Pull My Daisy. David Amram, Gregory Corso, Robert Frank, Allen Ginsberg, Leslie Kerouac, Alfred.
Pull My Daisy
Pull My Daisy

Pull My Daisy

New York, NY: Grove Press Inc. / Evergreen Books Ltd., 1961. First Printing. Softcover in Sewn Binding. "Here is the complete Kerouac text, with photos selected by Robert Frank from the film Pull My Daisy- a short cinematographic exhibition of "Beat" life in a Bowery "pad" on New York's Lower East Side, with spontaneous performances by poets Allen Ginsberg, Gregory Corso, and Peter Orlovsky, painter Larry Rivers, composer David Amram, and other characters drawn from the highest echelons of Beat society.

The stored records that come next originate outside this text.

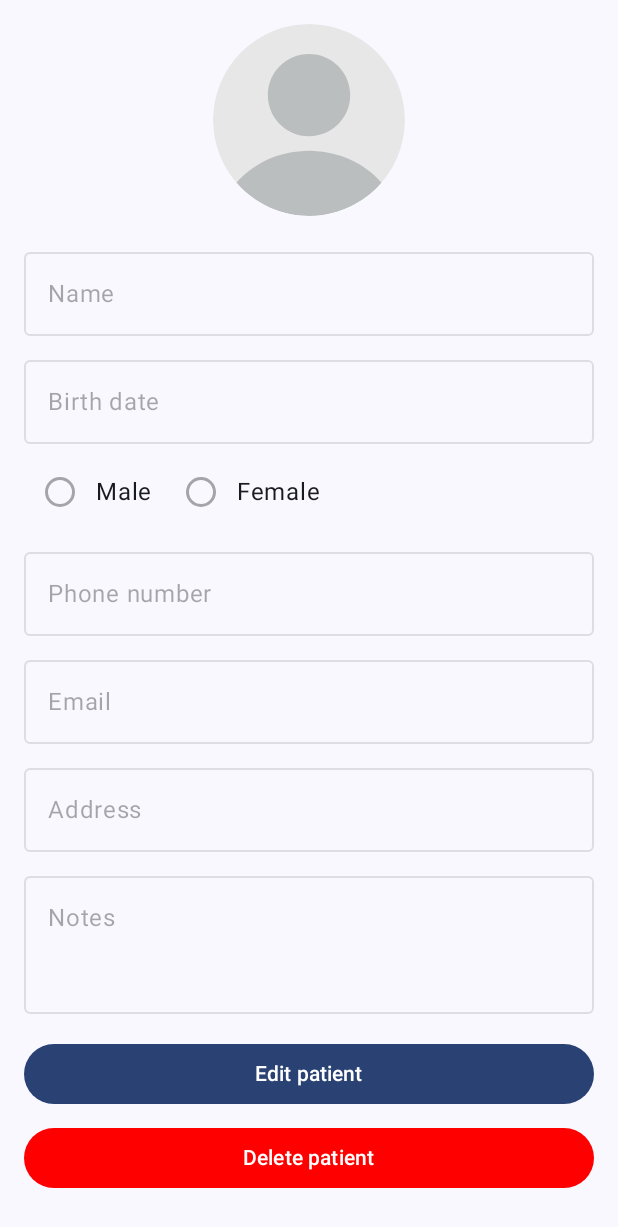
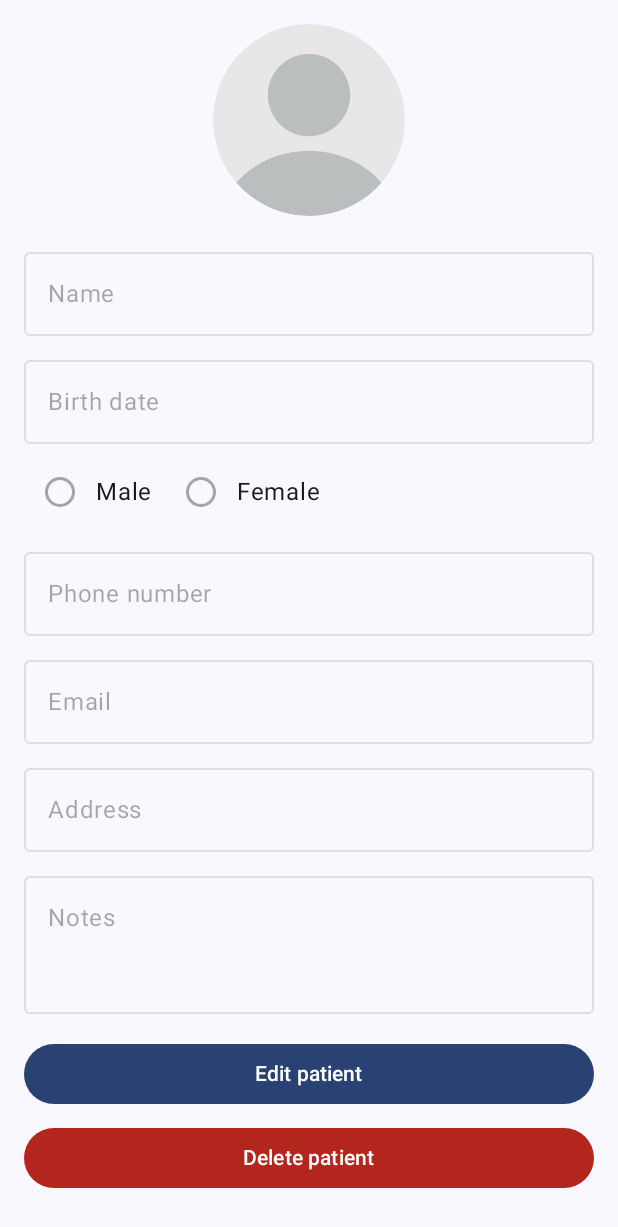
Before and after one commit to bpdevop/MedicControl, an Android app built with Jetpack Compose: the composable PatientDetailScreen called with empty values, on a phone screen of 412 x 824 dp. Shown: the top 1227 px of the screen. Run offline under Robolectric (Android 15) with nearby library versions, the phone set to English and light mode, and no system bars; our stand-ins replace Dagger/Hilt's generated code, Firebase (no records; nobody signed in at launch, a user with empty details on screens opened directly); 1 statement that could not run was skipped.

Commit message:
Se movio DatePickerDialog a un componente para poder ser reutilizado.
Implementación de DatePickerModal en PatientDetailScreen, cambios en vista para actualización y eliminación,implementación de edición de datos del paciente.

Creación de DateExtensions.kt

```diff
--- a/app/src/main/java/com/bpdevop/mediccontrol/ui/screens/PatientDetailScreen.kt
+++ b/app/src/main/java/com/bpdevop/mediccontrol/ui/screens/PatientDetailScreen.kt
@@ -24,8 +24,10 @@ import androidx.compose.foundation.text.KeyboardOptions
 import androidx.compose.foundation.verticalScroll
 import androidx.compose.material3.Button
 import androidx.compose.material3.ButtonDefaults
+import androidx.compose.material3.CircularProgressIndicator
 import androidx.compose.material3.DropdownMenu
 import androidx.compose.material3.DropdownMenuItem
+import androidx.compose.material3.MaterialTheme
 import androidx.compose.material3.OutlinedTextField
 import androidx.compose.material3.RadioButton
 import androidx.compose.material3.Text
@@ -39,7 +41,6 @@ import androidx.compose.runtime.setValue
 import androidx.compose.ui.Alignment
 import androidx.compose.ui.Modifier
 import androidx.compose.ui.draw.clip
-import androidx.compose.ui.graphics.Color
 import androidx.compose.ui.platform.LocalContext
 import androidx.compose.ui.res.stringResource
 import androidx.compose.ui.text.input.KeyboardType
@@ -51,9 +52,11 @@ import coil.compose.rememberAsyncImagePainter
 import com.bpdevop.mediccontrol.BuildConfig
 import com.bpdevop.mediccontrol.R
 import com.bpdevop.mediccontrol.core.extensions.createImageFile
+import com.bpdevop.mediccontrol.core.extensions.formatToString
 import com.bpdevop.mediccontrol.core.utils.UiState
 import com.bpdevop.mediccontrol.core.utils.deleteImageFile
 import com.bpdevop.mediccontrol.data.model.Patient
+import com.bpdevop.mediccontrol.ui.components.DatePickerModal
 import com.bpdevop.mediccontrol.ui.viewmodels.PatientsViewModel
 import java.io.File
 import java.util.Date
@@ -81,18 +84,33 @@ fun PatientDetailScreen(
     var photoFile: File? = null
     var showImageOptions by remember { mutableStateOf(false) }
     var isEditing by remember { mutableStateOf(false) }
+    var showDatePicker by remember { mutableStateOf(false) }
 
-    // Estado del detalle del paciente
     val patientDetailState by viewModel.patientDetailState.collectAsState()
+    val updatePatientState by viewModel.updatePatientState.collectAsState()
+    val deletePatientState by viewModel.deletePatientState.collectAsState()
 
-    // Cargar el detalle del paciente
     LaunchedEffect(patientId) {
         viewModel.loadPatientDetail(patientId)
     }
 
+    LaunchedEffect(updatePatientState) {
+        if (updatePatientState is UiState.Success) {
+            onPatientUpdated()
+            deleteImageFile(photoFile)
+            viewModel.resetUpdatePatientState()
+        }
+    }
+
+    LaunchedEffect(deletePatientState) {
+        if (deletePatientState is UiState.Success) {
+            onPatientDeleted()
+            viewModel.resetDeletePatientState()
+        }
+    }
+
     val cameraPermissionDeniedMessage = stringResource(R.string.detail_patient_permission_denied)
 
-    // Lanzador de cámara
     val cameraLauncher = rememberLauncherForActivityResult(
         contract = ActivityResultContracts.TakePicture()
     ) { success ->
@@ -113,7 +131,6 @@ fun PatientDetailScreen(
         }
     }
 
-    // Lanzador de galería
     val galleryLauncher = rememberLauncherForActivityResult(
         contract = ActivityResultContracts.GetContent()
     ) { uri: Uri? ->
@@ -124,7 +141,6 @@ fun PatientDetailScreen(
         is UiState.Success -> {
             val patient = (patientDetailState as UiState.Success<Patient>).data
 
-            // Cargar los datos en los estados solo si no estamos en modo edición
             if (!isEditing) {
                 name = patient.name
                 phone = patient.phone ?: ""
@@ -147,7 +163,6 @@ fun PatientDetailScreen(
         else -> Unit
     }
 
-    // UI del detalle del paciente
     Column(
         modifier = Modifier
             .fillMaxSize()
@@ -218,13 +233,24 @@ fun PatientDetailScreen(
         Spacer(modifier = Modifier.height(8.dp))
 
         OutlinedTextField(
-            value = birthDate?.toString() ?: "",
+            value = birthDate?.formatToString() ?: "",
             onValueChange = {},
             enabled = false,
             label = { Text(stringResource(R.string.detail_patient_birthdate)) },
             modifier = Modifier
                 .fillMaxWidth()
+                .clickable { if (isEditing) showDatePicker = true }
         )
+
+        if (showDatePicker) {
+            DatePickerModal(
+                onDateSelected = { selectedDateMillis ->
+                    birthDate = selectedDateMillis?.let { Date(it) }
+                    showDatePicker = false
+                },
+                onDismiss = { showDatePicker = false }
+            )
+        }
 
         Spacer(modifier = Modifier.height(8.dp))
 
@@ -326,18 +352,21 @@ fun PatientDetailScreen(
                         ),
                         photoUri
                     )
-                    onPatientUpdated()
                 }
                 isEditing = !isEditing
             },
-            modifier = Modifier.fillMaxWidth()
+            modifier = Modifier.fillMaxWidth(),
+            enabled = updatePatientState !is UiState.Loading
         ) {
-            Text(text = if (isEditing) stringResource(R.string.detail_patient_action_save) else stringResource(R.string.detail_patient_action_edit))
+            if (updatePatientState is UiState.Loading) {
+                CircularProgressIndicator(color = MaterialTheme.colorScheme.onPrimary)
+            } else {
+                Text(text = if (isEditing) stringResource(R.string.detail_patient_action_save) else stringResource(R.string.detail_patient_action_edit))
+            }
         }
 
         Spacer(modifier = Modifier.height(8.dp))
 
-        // Botón de eliminar
         Button(
             onClick = {
                 viewModel.deletePatient(
@@ -347,12 +376,16 @@ fun PatientDetailScreen(
                         doctorId = doctorId
                     )
                 )
-                onPatientDeleted()
             },
-            colors = ButtonDefaults.buttonColors(Color.Red),
-            modifier = Modifier.fillMaxWidth()
+            colors = ButtonDefaults.buttonColors(MaterialTheme.colorScheme.error),
+            modifier = Modifier.fillMaxWidth(),
+            enabled = deletePatientState !is UiState.Loading
         ) {
-            Text(text = stringResource(R.string.detail_patient_action_delete))
+            if (deletePatientState is UiState.Loading) {
+                CircularProgressIndicator(color = MaterialTheme.colorScheme.onError)
+            } else {
+                Text(text = stringResource(R.string.detail_patient_action_delete))
+            }
         }
     }
 }
```
Also changed, not shown: app/src/main/java/com/bpdevop/mediccontrol/core/extensions/DateExtensions.kt (added, +19 -0 lines), app/src/main/java/com/bpdevop/mediccontrol/data/repository/PatientsRepository.kt (+46 -76 lines), app/src/main/java/com/bpdevop/mediccontrol/ui/components/DatePickerModal.kt (added, +38 -0 lines), app/src/main/java/com/bpdevop/mediccontrol/ui/screens/AddPatientScreen.kt (+3 -36 lines).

It is directed by Robert Frank and Alfred Leslie in a departure from a screen play by Jack Kerouac." (from Back Cover). Among the most well-known, exemplary artifacts of the Beat Generation is the short film, “Pull My Daisy,” released in 1959 & with a tie-in book published a few years later in 1961. With the iconic Swiss-born American photographer Robert Frank (1924-2019) behind the camera & co-directed by the artist Robert Leslie (whose NYC loft is where the filmed action takes place), “Pull My Daisy” depicts some of the most important, influential figures of mid-20th century literature, art & music in a casual (albeit with an element of surrealism) setting as if the camera is among the participants looking directly at their doings. As Jerry Tanner, the late critic-editor of the legendary Village Voice, puts it in his introduction: "I suspect...one reason I like the movie: it shows me people I know doing the things they do. It shows me David Amram, for instance, whom I know the best of any here, exactly as David always is, all optimism and courtesy and unfaked sweetness..." (pg. 14) There is no recorded dialogue, & throughout the film is a narration by Jack Kerouac, along with its famous title poem by Ginsberg & Kerouac, an excerpt of which is sung by Anita Ellis to music by Amram. Kerouac's narration was initially based on the third act of his then-unproduced play, “The Beat Generation,” but became a spontaneous, ad-libbed performance. All of the above is transcribed in this book version, followed by many captioned still images from the film. Published as an "Evergreen Original" by the great, courageous Barney Rosset's Grove Press in association with Evergreen Books Ltd. (which published the first British edition a few months later), this copy is a first printing as stated on copyright page. Trade-format softcover original in sewn binding (see Kerouac bibliography by Charters, A16, pgs. 39-40; Ginsberg bibliographies by Dowden, Section B, pg. 34; Morgan, B14 a1, pgs. 104-105). A most rare & canonical collectible of the Beat Generation—and a must-own for Ginsberg & Kerouac collectors, especially. Book in near fine condition with only minor shelf-wear to fine-edges & corners of front, back covers & spine; minute rubbing & tiny, scattered nick-indentations to same; a few minor bumps varying in degree present at corners, though all mild; a true-to-form, faint Beat coffee stain-droplet near topmost fine-edge of front cover; a tad bit of bleed from the binder’s glue (from wrappers) present at spine-edge along interior front cover; binding still strong but potential fragility is intimated, as with virtually all copies of “Pull My Daisy”; interior handsomely clean and pages crisp. Near Fine. [Item #4822]

Price: $150.00 save 20% $120.00